Nat Bailey

From Wikipedia, the free encyclopedia
Jump to navigation Jump to search
Nat Bailey
Nat bailey cropped vpl collection.jpg
Nat Bailey in 1961
Born(1902-01-31)January 31, 1902
DiedMarch 27, 1978(1978-03-27) (aged 76)
OccupationFounder of White Spot

Nathaniel Ryal Bailey (January 31, 1902 – March 27, 1978), better known as Nat Bailey, was an American-born Canadian restaurateur best known for building the first drive-in restaurant in Canada, in 1928, and developing the first car-hop tray. His chain of White Spot restaurants continues to thrive today.

Biography[edit]

Born in Saint Paul, Minnesota, Bailey moved to Vancouver, British Columbia in 1913. He started his business career selling peanuts during games at the Vancouver Forum. He expanded his business by adding hot drinks and hamburgers. Nat purchased a truck which he turned into a food wagon that he would park along Marine Drive and sell his food items, while saving his money to one day have his own restaurant. When the Forum's roof collapsed in 1934, he built a type of log cabin White Spot at 70th and Granville in Vancouver's Marpole district. During the first opening year, Nat would sleep on the floor in the kitchen of his restaurant, as that was his "home" and he was fiercely dedicated to saving his money.

The logs were painted white and the ends painted green. Nat said that he choose the color green because it was the color of money and he choose white because it showed cleanliness. This was the first drive-in in Canada. The car-hops wore green uniforms with Naugahyde captain's caps, and a white stripe down the pant leg. Nat's specially designed tray fit between the car's window sills. He became famous for his hamburgers, which used Nat's "secret sauce", which was rumored to be Thousand Island dressing mixed with mayonnaise, but he never revealed the recipe.

It has been reported that, as the condiments used came in large containers, he poured the excess dill pickle juice into the depleted mayonnaise jars, then put this mixture into the depleted ketchup containers, then added the relish from the depleted relish containers, to which was added the juice and residue from the slicing of tomatoes, adding the resultant mixture to a commercial Thousand Island dressing.

When a customer desired extra sauce on their burger, the waiter/car-hop would squiggle three O's on the order slip to notify the kitchen.
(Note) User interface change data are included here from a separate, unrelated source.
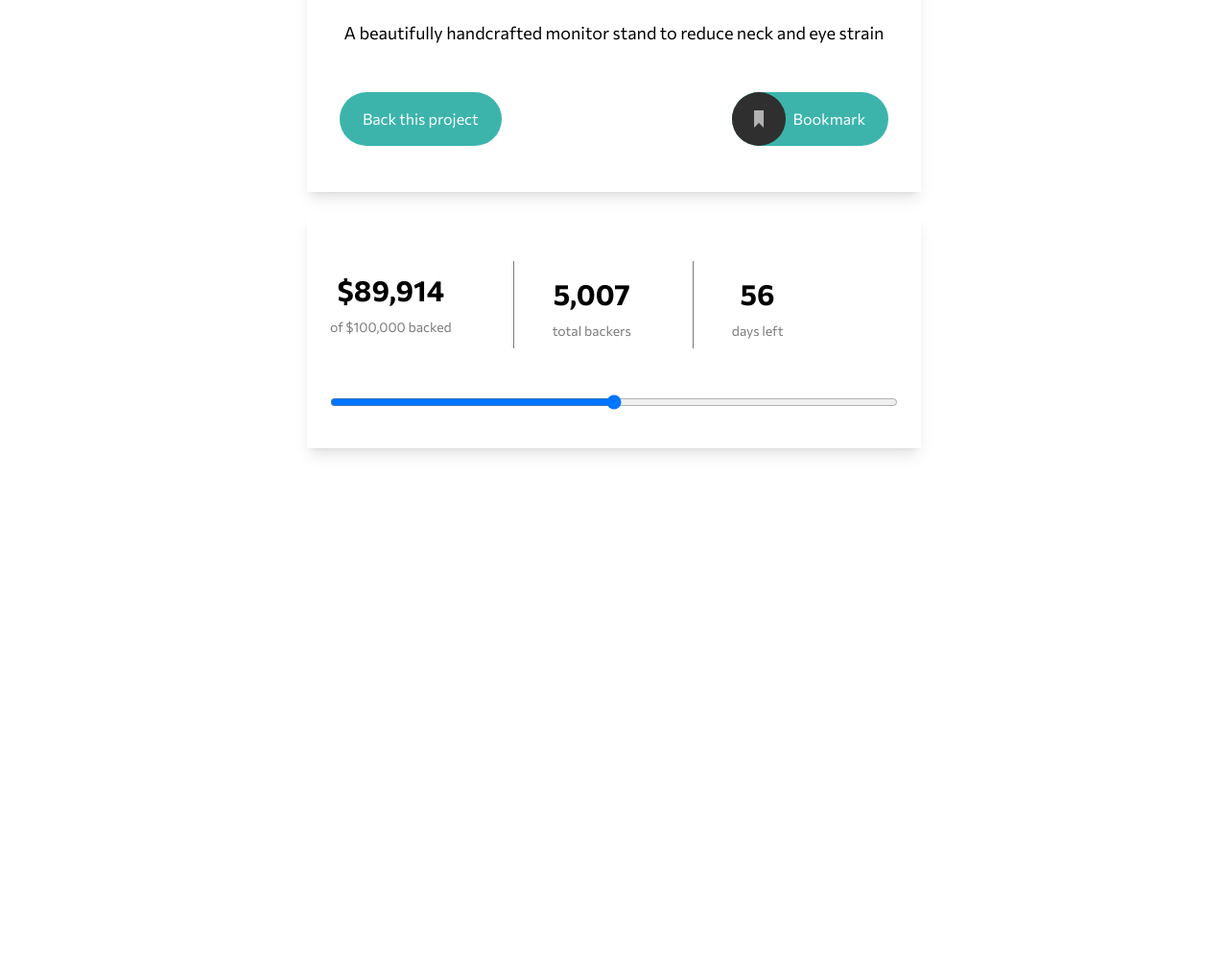
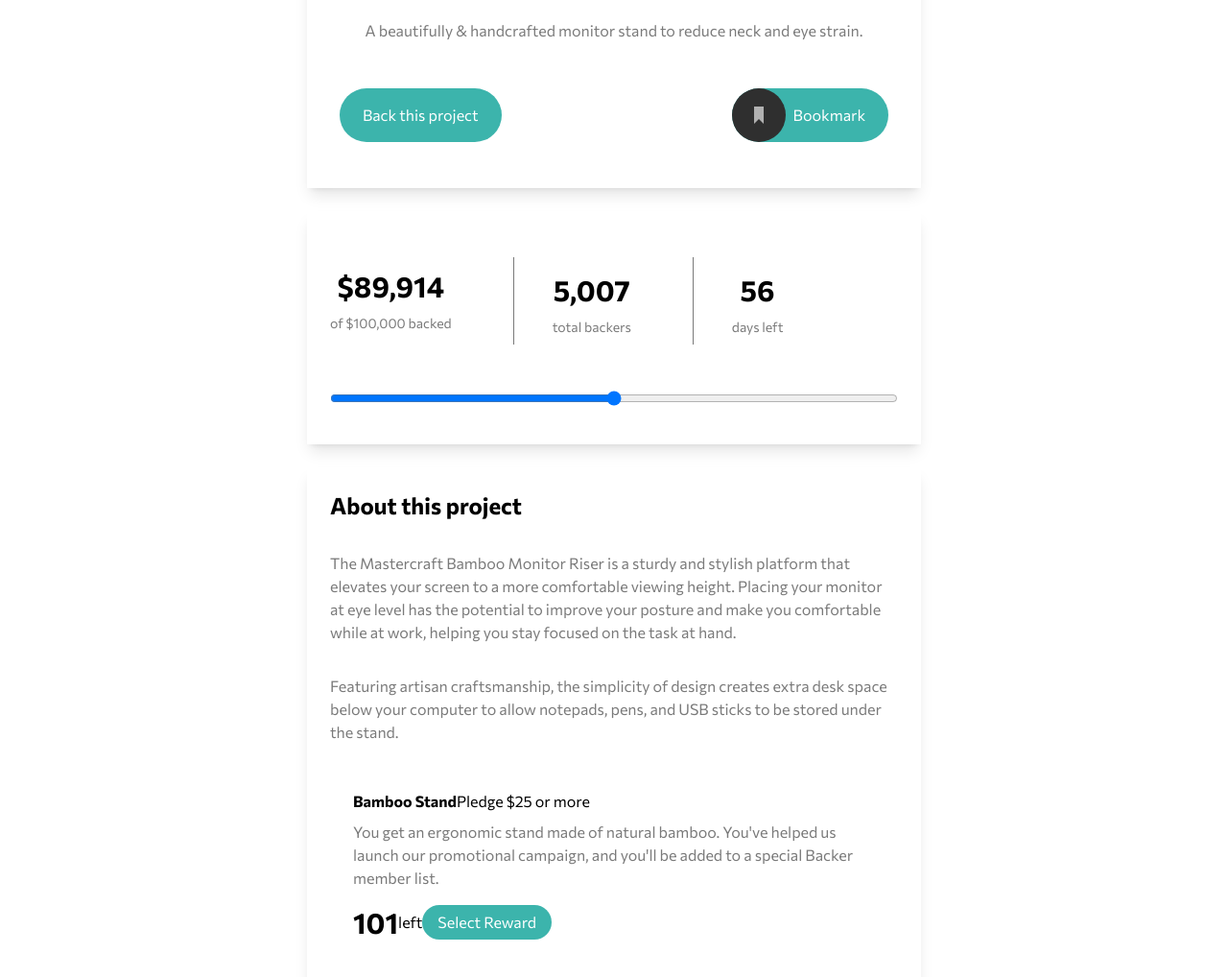
Before and after one commit to issa99-lab/Crowd-Funding-Product-Page, a website: page index.html in a window 1280 px wide. Shown: the part 500-1518 px from the top of the page at 96% size. Before the commit the page ends 991 px from the top, so only its background shows below. Drawn offline with Linux system fonts and the light colour scheme.

Commit message:
Flex rows in full screen dont wanna respond.

```diff
--- a/index.html
+++ b/index.html
@@ -17,7 +17,10 @@
   </head>
   <body class="sans">
     <!-- Whole first container -->
-    <section id="firstSect" class="bg-hero-mobile relative">
+    <section
+      id="firstSect"
+      class="bg-hero-mobile md:bg-hero-desktop lg:bg-hero-desktops relative"
+    >
       <!-- Nav section -->
       <nav class="flex justify-between container mx-auto p-2">
         <!-- first flex child -->
@@ -43,7 +46,7 @@
         <!-- first main child div -->
         <!-- first main child div -->
         <div
-          class="flex flex-col justify-center items-center p-6 shadow-lg gap-4 text-center -top-10 z-10 md:gap-6 lg:gap-6"
+          class="flex flex-col justify-center rounded-3xl items-center p-6 shadow-lg gap-4 text-center -top-10 z-10 md:gap-6 lg:gap-6"
         >
           <img
             src="images/logo-mastercraft.svg"
@@ -53,9 +56,9 @@
           <h1 class="text-2xl mt-8 text-black font-bold capitalize lg:text-4xl">
             Mastercraft bamboo <br />monitor riser
           </h1>
-          <p class="text-lg">
-            A beautifully handcrafted monitor stand to reduce neck and eye
-            strain
+          <p class="text-dark-gray">
+            A beautifully & handcrafted monitor stand to reduce neck and eye
+            strain.
           </p>
           <!-- Buttons div -->
           <div class="flex gap-8 my-4 md:gap-40 lg:gap-60 lg:my-6">
@@ -82,7 +85,7 @@
         <!-- second main child div -->
         <!-- second main child div -->
         <div
-          class="flex flex-col p-6 shadow-lg gap-4 text-center -top-10 z-10 md:gap-6 md:justify-start lg:gap-6 lg:justify-start"
+          class="flex flex-col p-6 rounded-3xl shadow-lg gap-4 text-center md:gap-6 md:justify-start lg:gap-6 lg:justify-start"
         >
           <div
             class="flex flex-col divide-dark-gray divide-y p-6 gap-8 items-center text-center md:gap-6 md:divide-x md:divide-y-0 md:flex-row md:pl-0 lg:pl-0 lg:flex-row lg:divide-x lg:divide-y-0"
@@ -108,7 +111,66 @@
           <!-- Range -->
           <input type="range" class="mb-4" />
         </div>
-        <div class=""></div>
+
+        <!-- third main child div -->
+        <!-- third main child div -->
+        <div
+          class="flex flex-col p-6 rounded-3xl shadow-lg gap-4 justify-start md:gap-6 lg:gap-6"
+        >
+          <h2 class="text-2xl font-bold mb-2 lg:mb-4">About this project</h2>
+          <p class="text-dark-gray mb-2">
+            The Mastercraft Bamboo Monitor Riser is a sturdy and stylish
+            platform that elevates your screen to a more comfortable viewing
+            height. Placing your monitor at eye level has the potential to
+            improve your posture and make you comfortable while at work, helping
+            you stay focused on the task at hand.
+          </p>
+
+          <p class="text-dark-gray">
+            Featuring artisan craftsmanship, the simplicity of design creates
+            extra desk space below your computer to allow notepads, pens, and
+            USB sticks to be stored under the stand.
+          </p>
+
+          <section
+            class="flex flex-col p-6 gap-4 md:gap-6 justify-start lg:gap-6"
+          >
+            <!-- child child 1 -->
+            <div class="flex flex-col p-4">
+              <!-- 111 -->
+              <div
+                class="flex flex-col md:flex-row md:justify-between lg:justify-between lg:flex-row"
+              >
+                <!-- children -->
+                <p class="font-bold pb-2 lg:text-xl">Bamboo Stand</p>
+                <!-- children -->
+                <p class="text-dark-cyan mb-2 inline-block lg:text-sm">Pledge $25 or more</p>
+              </div>
+              <!-- 222 -->
+              <div class="">
+                <p class="text-dark-gray text-base mb-4 pb-2">
+                  You get an ergonomic stand made of natural bamboo. You've
+                  helped us launch our promotional campaign, and you'll be added
+                  to a special Backer member list.
+                </p>
+              </div>
+              <!-- 333 -->
+              <div
+                class="flex flex-col md:flex-row md:text-center md:justify-between lg:justify-between lg:flex-row lg:text-center"
+              >
+                <div class="flex items-center ">
+                  <h3 class="font-bold text-3xl md:pr-4">101</h3>
+                  <span class="">left</span>
+                </div>
+
+              <button class="rounded-full  bg-moderate-cyan  text-white md:py-2 md:px-4 lg:py-2 lg:px-4 ">
+                    Select Reward</button>
+
+                </div>
+              </div>
+            </div>
+          </section>
+        </div>
       </div>
     </section>
   </body>
```
Also changed, not shown: tailwind.config.js (+4 -3 lines).
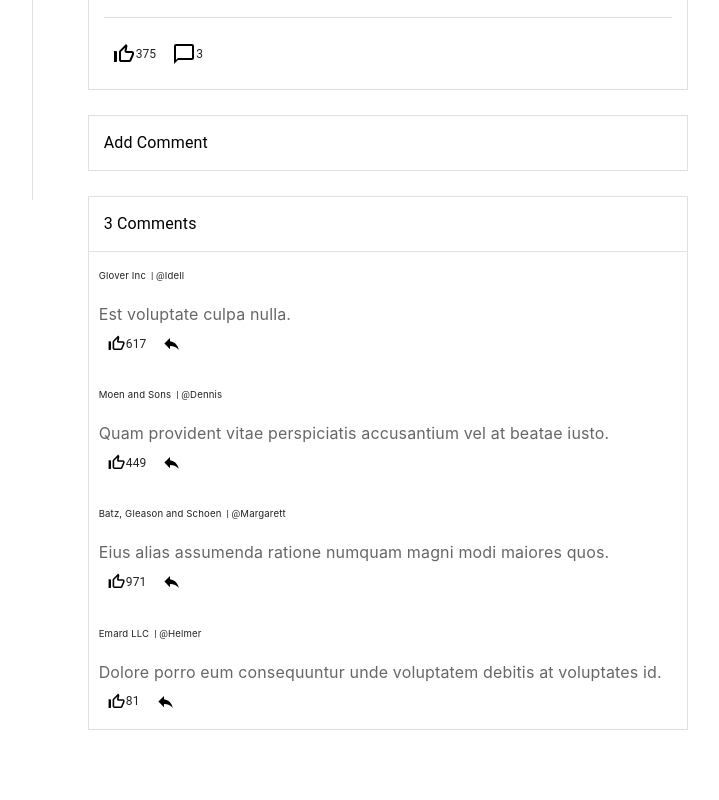
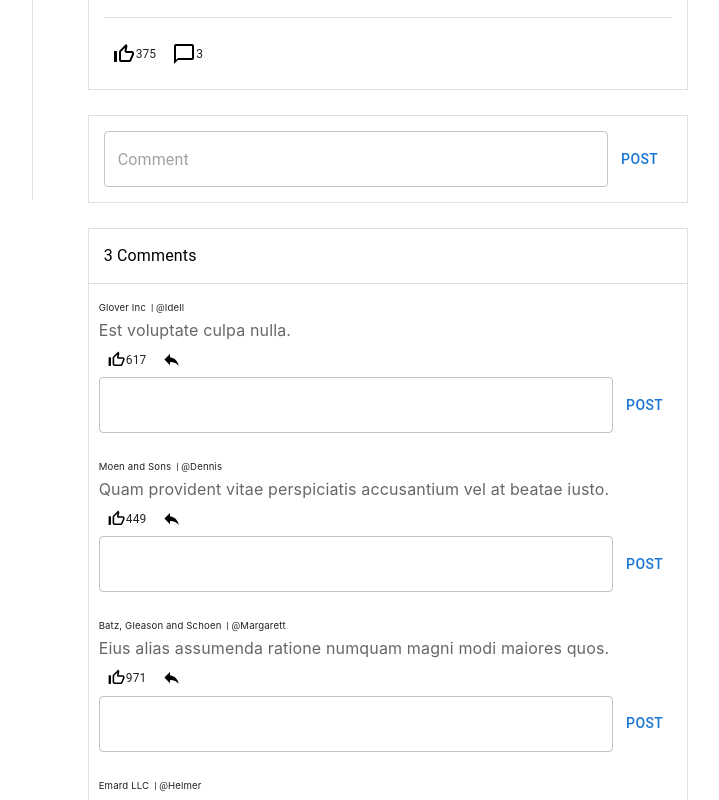
Before and after one commit to taraksuthar1999/Social-Media-Frontend, a React (Create React App) app: page /post/0379244e-c882-4796-a9e6-6a56d7c4a764 in a window 1280 px wide. Shown: the part 600-1400 px from the top of the page, without its empty margins (207-926 px from the left). Before the commit the page ends 1379 px from the top, so only its background shows below. Built offline with nearby package versions, Linux system fonts and the light colour scheme; no server answers.

Commit message:
socket impl

```diff
--- a/package.json
+++ b/package.json
@@ -24,6 +24,7 @@
     "react-scripts": "5.0.1",
     "redux-devtools-extension": "^2.13.9",
     "redux-logger": "^3.0.6",
+    "socket.io-client": "^4.5.3",
     "web-vitals": "^2.1.4",
     "yup": "^0.32.11"
   },
--- a/src/components/Comment/Comment.js
+++ b/src/components/Comment/Comment.js
@@ -1,14 +1,15 @@
-import { Card, Divider, Typography } from "@mui/material";
+import { Button, Card, Divider, TextField, Typography } from "@mui/material";
 import { Box } from "@mui/system";
 import Link from "@mui/joy/Link";
 import IconButton, { IconButtonProps } from "@mui/material/IconButton";
 import ThumbUpOffAltIcon from "@mui/icons-material/ThumbUpOffAlt";
 import ReplyIcon from '@mui/icons-material/Reply';
+import CommentForm from "./CommentForm";
 
 export default function Comment({data}){
     return(
        <Card sx={{ boxShadow:0,borderRadius:0,padding:'5px'}}>
-            <Box display={'flex'} mb={2}>
+            <Box display={'flex'} mb={0}>
                 <Typography><Link color="text.primary" fontSize={'0.6em'} underline="none">{data.company}</Link></Typography>
                 <Typography sx={{ '&::before':{ content:'" | @"',marginLeft:"5px",fontSize:'0.6em'}}}><Link color="text.primary" fontSize="0.6em" underline="none">{data.userName}</Link></Typography>
             </Box>
@@ -25,6 +26,7 @@ export default function Comment({data}){
                     <ReplyIcon sx={{color:'black',fontSize:'0.8em'}}/><Typography color='text.primary' sx={{fontSize:"0.5em"}}>{data.replies}</Typography>
                 </IconButton>
             </Box>
+            <CommentForm/>
        </Card>
     )
 }
--- a/src/components/Comment/CommentForm.js
+++ b/src/components/Comment/CommentForm.js
@@ -1,3 +1,12 @@
+import { Box } from "@mui/system"
+import { TextField } from "@mui/material"
+import {Button} from "@mui/material"
+
 export default function CommentForm(){
-
+    return(
+        <Box display="flex">
+            <TextField fullWidth id="fullWidth" />
+            <Button>Post</Button>
+        </Box>
+    )
 }
--- a/src/components/Comment/CommentList.js
+++ b/src/components/Comment/CommentList.js
@@ -1,11 +1,13 @@
 import { Grid } from "@mui/material"
+import { useState } from "react"
 import { usePost } from "../../contexts/PostProvider"
 import Comment from "./Comment"
 
 export default function CommentList({comments}){
+  let [rootComments,setRootComments] = useState(comments)
   return (
-    <Grid container sm={12} display={'flex'}>
-        {comments.map(comment=>{
+    <Grid container  display={'flex'}>
+        {rootComments.map(comment=>{
             return (<Grid item xs={12} padding="5px" key={comment.id}>
                 <Comment data={comment}/>
             </Grid>)
--- a/src/components/Home.js
+++ b/src/components/Home.js
@@ -9,6 +9,7 @@ import Box from "@mui/material/Box";
 import Post from "./Post/Post";
 import {useMediaQuery} from "@mui/material";
 import post, { getPosts } from "../services/post";
+import { SocketProvider } from "../context";
 
 function Home(props){
 
@@ -22,6 +23,7 @@ function Home(props){
    },[])
 
     return (
+      <SocketProvider>
       <Box>
         <Grid container sx={{borderLeft:"1px solid rgba(0, 0, 0, 0.12)",borderTop:"1px solid rgba(0, 0, 0, 0.12)"}}>
           {posts.map((post)=><Grid item key={post.id}  sm={6} md={6} sx={{borderBottom:"1px solid rgba(0, 0, 0, 0.12)",borderRight:"1px solid rgba(0, 0, 0, 0.12)"}}>
@@ -31,6 +33,7 @@ function Home(props){
         </Grid>
         {/* <FormModal/> */}
       </Box>
+    </SocketProvider>
 
     );
 
--- a/src/components/Post/Post.js
+++ b/src/components/Post/Post.js
@@ -18,8 +18,19 @@ import FiberManualRecordIcon from '@mui/icons-material/FiberManualRecord';
 import { Box } from "@mui/system";
 import { fontSize } from "@mui/system";
 import { Divider } from "@mui/material";
+import io from 'socket.io-client'
+import { useEffect } from "react";
+import { resolveTo } from "@remix-run/router";
+import { SocketContext } from "../../context";
 
 export default function Post({data}) {
+  const {socket} = React.useContext(SocketContext);
+
+  function likeHandler(postId){
+      socket.emit('like',"636e0b59c7b6f19eab8cb58b",(res)=>{
+        console.log(res)
+      })
+  }
   return (
     <Card sx={{ maxWidth:'sm',boxShadow:0,borderRadius:0,padding:'15px'}}>
       <Box>
@@ -48,7 +59,7 @@ export default function Post({data}) {
           <IconButton aria-label="read">
             <VisibilityIcon sx={{color:'black'}} fontSize="small" /><Typography color='text.primary' sx={{fontSize:"0.5em"}}>{data.reads}</Typography>
           </IconButton>
-          <IconButton aria-label="like">
+          <IconButton aria-label="like" onClick={()=>likeHandler(data.id)}>
             <ThumbUpOffAltIcon sx={{color:'black'}} fontSize="small" /><Typography color='text.primary' sx={{fontSize:"0.5em"}}>{data.likes}</Typography>
           </IconButton>
           <IconButton aria-label="comment">
--- a/src/components/Post/ViewPost.js
+++ b/src/components/Post/ViewPost.js
@@ -3,7 +3,7 @@ import { Box } from "@mui/system";
 import Card from "@mui/material/Card";
 import Typography from "@mui/material/Typography";
 import Link from '@mui/joy/Link';
-import { Divider, Grid } from "@mui/material";
+import { Button, Divider, Grid, TextField } from "@mui/material";
 import IconButton, { IconButtonProps } from "@mui/material/IconButton";
 import ThumbUpOffAltIcon from "@mui/icons-material/ThumbUpOffAlt";
 import VisibilityIcon from "@mui/icons-material/Visibility";
@@ -51,7 +51,11 @@ export default function ViewPost(){
                             </Card>
                         </Box>
                         <Box sx={{ maxWidth:'sm',margin:'25px auto',border:"1px solid rgba(0, 0, 0, 0.12)",padding:"15px"}}>
-                            <Typography>Add Comment</Typography>
+                            {/* <Link><Typography>Add Comment</Typography></Link> */}
+                           <Box display={"flex"}>
+                            <TextField placeholder="Comment" fullWidth />
+                            <Button>Post</Button>
+                           </Box>
                         </Box>
                         <Box sx={{ maxWidth:'sm',margin:'25px auto',border:"1px solid rgba(0, 0, 0, 0.12)"}}>
                             <Box sx={{padding:"15px",fontSize:"0.5em"}}>
--- a/src/context.js
+++ b/src/context.js
@@ -1,4 +1,5 @@
 import React from "react";
+import socketio from "socket.io-client";
 export const ModalContext = React.createContext(false);
 export const ModalProvider = ({children})=>{
     const [isShown,setIsShown] = React.useState(false)
@@ -10,3 +11,17 @@ export const ModalProvider = ({children})=>{
         </ModalContext.Provider>
     )
 }
+
+export const socket = socketio.connect(`http://localhost:3009`, {
+    withCredentials: true,
+});
+
+export const SocketContext = React.createContext(false);
+
+export const SocketProvider = ({children})=>{
+    return(
+        <SocketContext.Provider value={{socket}}>
+            {children}
+        </SocketContext.Provider>
+    )
+}
--- a/src/index.css
+++ b/src/index.css
@@ -208,4 +208,5 @@ p.lorem-text {
 
 .logo{
   max-width: 140px;
+
 }
```
Also changed, not shown: 1 other file (tests, documents, lock files or other folders).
This has evolved into the current copyrighted "Triple-O Sauce" and Triple-O's Restaurants owned by White Spot Restaurants.

Later, Nat became famous for his "Chicken Pickens" and "Chicken In The Straw." This was long before the Colonel and KFC were on the scene. Nat built several of the drive-ins throughout Vancouver and Victoria. He sold the chain to General Foods when he retired as a famous restaurateur and community sports supporter.

Throughout the years, Nat would make unannounced visits to his restaurants wearing white gloves which he would swipe his finger along window sills, kitchen equipment, booths, floors and so on. If he had dirt on his white gloves, he would talk to that restaurant's manager, as Nat expected complete cleanliness in all of his locations.

During his early White Spot days, Nat had an equipment salesman who would visit and sell him various restaurant equipment and sundries. The fellow was Ray Kroc who later bought the single California restaurant, McDonald's from two brothers and then in 1955, began to build it into what eventually became the largest fast food restaurant franchise in the world. Nat and Ray would meet up at various restaurant related conventions and they did remain personal friends until Nat's passing in 1978.

In the 1960s, Nat built the Villa Hotel on Dominion St. and he paid CDN $1,000,000 for it. The cancelled check was framed and hung in his office until his passing. He said it was the largest check he ever signed. Nat was a humble and frugal person. He would say that when he flew somewhere that he sat in the economy section because he didn't feel that his rear was so fat that he needed a larger seat, and that he got to his destination at the same time as everyone else.

For many years, Nat lived in a beautiful "modern ranch" styled house located on the south east corner of Cambie St. and W 33rd Ave. It was near the entrance to Queen Elizabeth Park and within walking distance to the Nat Bailey ballpark stadium.

Bailey was a Freemason, and supporter of the Marpole Rotary Club, as well as the Chamber of Commerce.

Sports involvement[edit]

Bailey was also a supporter of little league baseball in the city of Vancouver and was a part owner of the Vancouver Mounties professional team. His love of the game was commemorated with the renaming of Capilano Stadium to Nat Bailey Stadium after his death in 1978. The reasons for his death are unknown. Nat Bailey Stadium is currently the home of the Vancouver Canadians, a short season Single-A affiliate of the Toronto Blue Jays.

External links[edit]

  • Bio - Grand Lodge of BC & Yukon records